Exercise brief ::
Copy all lines of the listing that include the string "Industry".

Records for this task ::
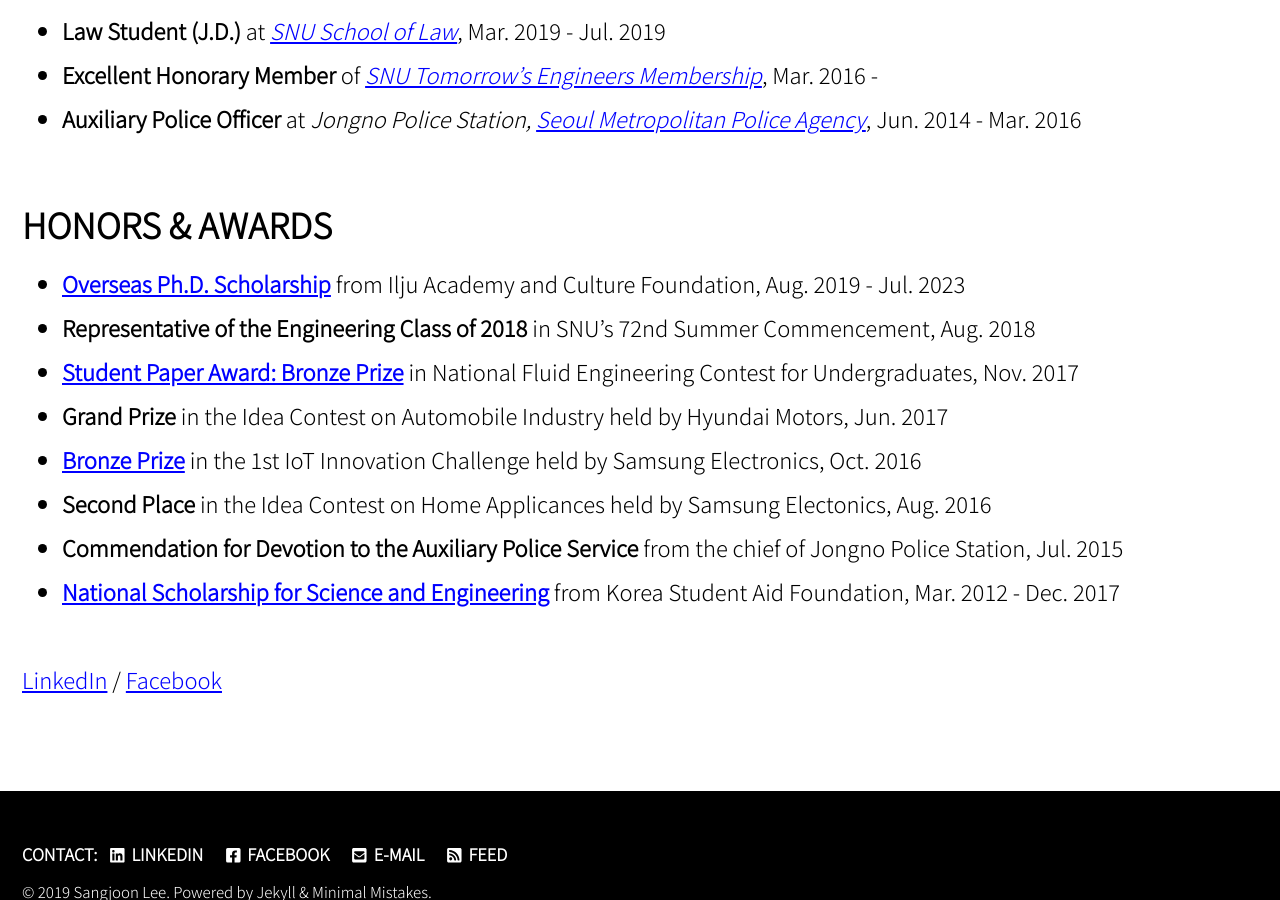
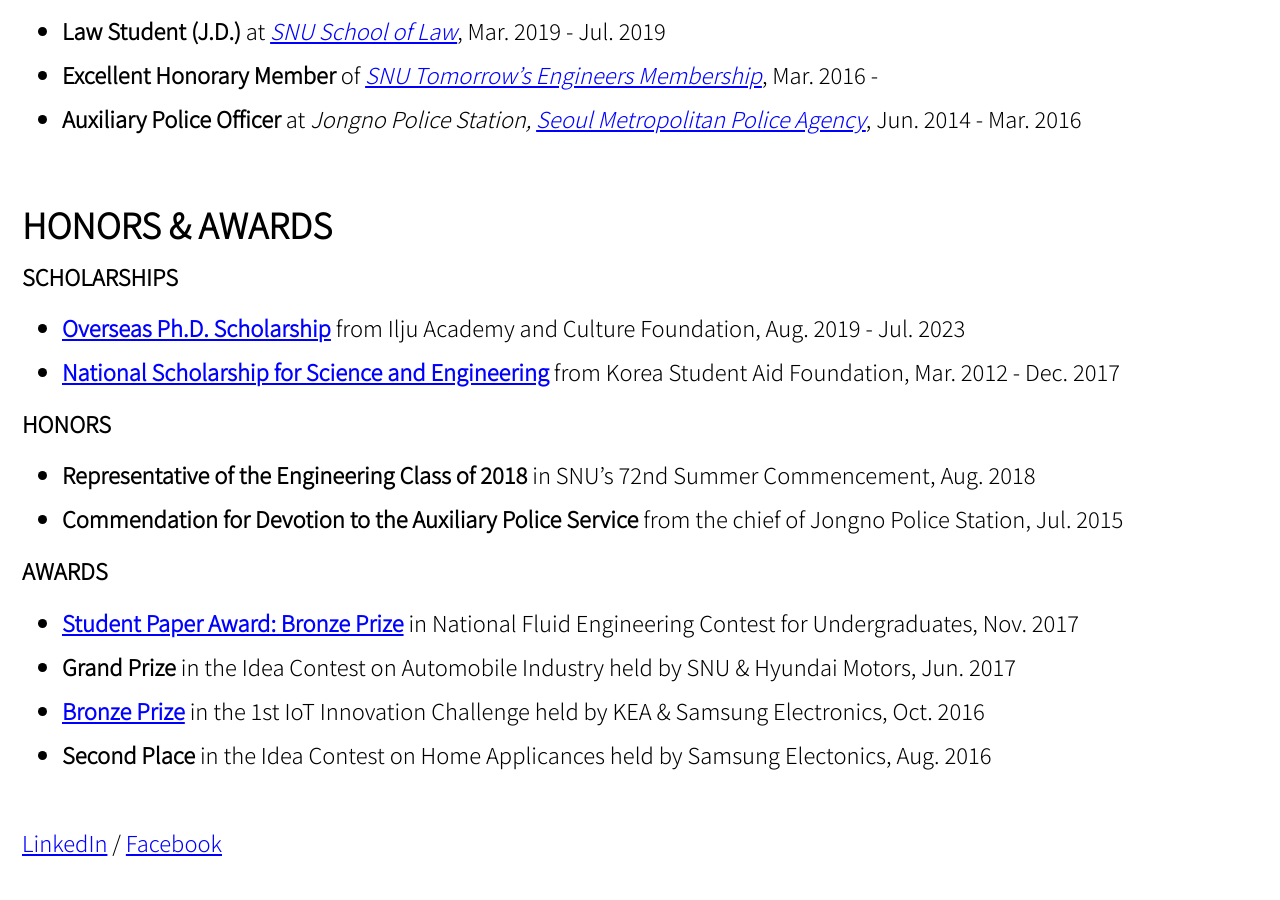
Before and after one commit to jun9303/jun9303.github.io, a Jekyll site: the page built from _pages/about.md, in a window 1280 px wide and 900 px high, scrolled down 2350 px. Built offline with Jekyll 4.4.1, drawn with Linux system fonts in a browser that asks for light colours; cached includes are drawn as plain includes; nearby versions of some CDN libraries.

Commit message:
Signed-off-by: jun9303 <jun9303@gmail.com>

```diff
--- a/_pages/about.md
+++ b/_pages/about.md
@@ -75,14 +75,22 @@ feature_row:
 
 # HONORS & AWARDS
 
+### SCHOLARSHIPS
+
 - **[Overseas Ph.D. Scholarship](http://www.taekwanggroup.co.kr/homepage/eng/iljuFoundationIntro.do)** from Ilju Academy and Culture Foundation, Aug. 2019 - Jul. 2023
+- **[National Scholarship for Science and Engineering](http://www.kosaf.go.kr/eng/jsp/aid/aid02_01_01.jsp?ttab1=0)** from Korea Student Aid Foundation, Mar. 2012 - Dec. 2017
+
+### HONORS
+
 - **Representative of the Engineering Class of 2018** in SNU's 72nd Summer Commencement, Aug. 2018
+- **Commendation for Devotion to the Auxiliary Police Service** from the chief of Jongno Police Station, Jul. 2015
+
+### AWARDS
+
 - **[Student Paper Award: Bronze Prize](http://www.dbpia.co.kr/journal/articleDetail?nodeId=NODE07287580&language=ko_KR#)** in National Fluid Engineering Contest for Undergraduates, Nov. 2017
-- **Grand Prize** in the Idea Contest on Automobile Industry held by Hyundai Motors, Jun. 2017
-- **[Bronze Prize](http://www.iotchallenge.kr/prize-list.php?boardid=prize&mode=view&idx=21&sk=&sw=&offset=&category=2016)** in the 1st IoT Innovation Challenge held by Samsung Electronics, Oct. 2016
+- **Grand Prize** in the Idea Contest on Automobile Industry held by SNU & Hyundai Motors, Jun. 2017
+- **[Bronze Prize](http://www.iotchallenge.kr/prize-list.php?boardid=prize&mode=view&idx=21&sk=&sw=&offset=&category=2016)** in the 1st IoT Innovation Challenge held by KEA & Samsung Electronics, Oct. 2016
 - **Second Place** in the Idea Contest on Home Applicances held by Samsung Electonics, Aug. 2016
-- **Commendation for Devotion to the Auxiliary Police Service** from the chief of Jongno Police Station, Jul. 2015
-- **[National Scholarship for Science and Engineering](http://www.kosaf.go.kr/eng/jsp/aid/aid02_01_01.jsp?ttab1=0)** from Korea Student Aid Foundation, Mar. 2012 - Dec. 2017
 
 <br>
 [LinkedIn](https://www.linkedin.com/in/sangjoonlee93) / [Facebook](https://www.facebook.com/jun9303)
```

Exercise output ::
-- **Grand Prize** in the Idea Contest on Automobile Industry held by Hyundai Motors, Jun. 2017
+- **Grand Prize** in the Idea Contest on Automobile Industry held by SNU & Hyundai Motors, Jun. 2017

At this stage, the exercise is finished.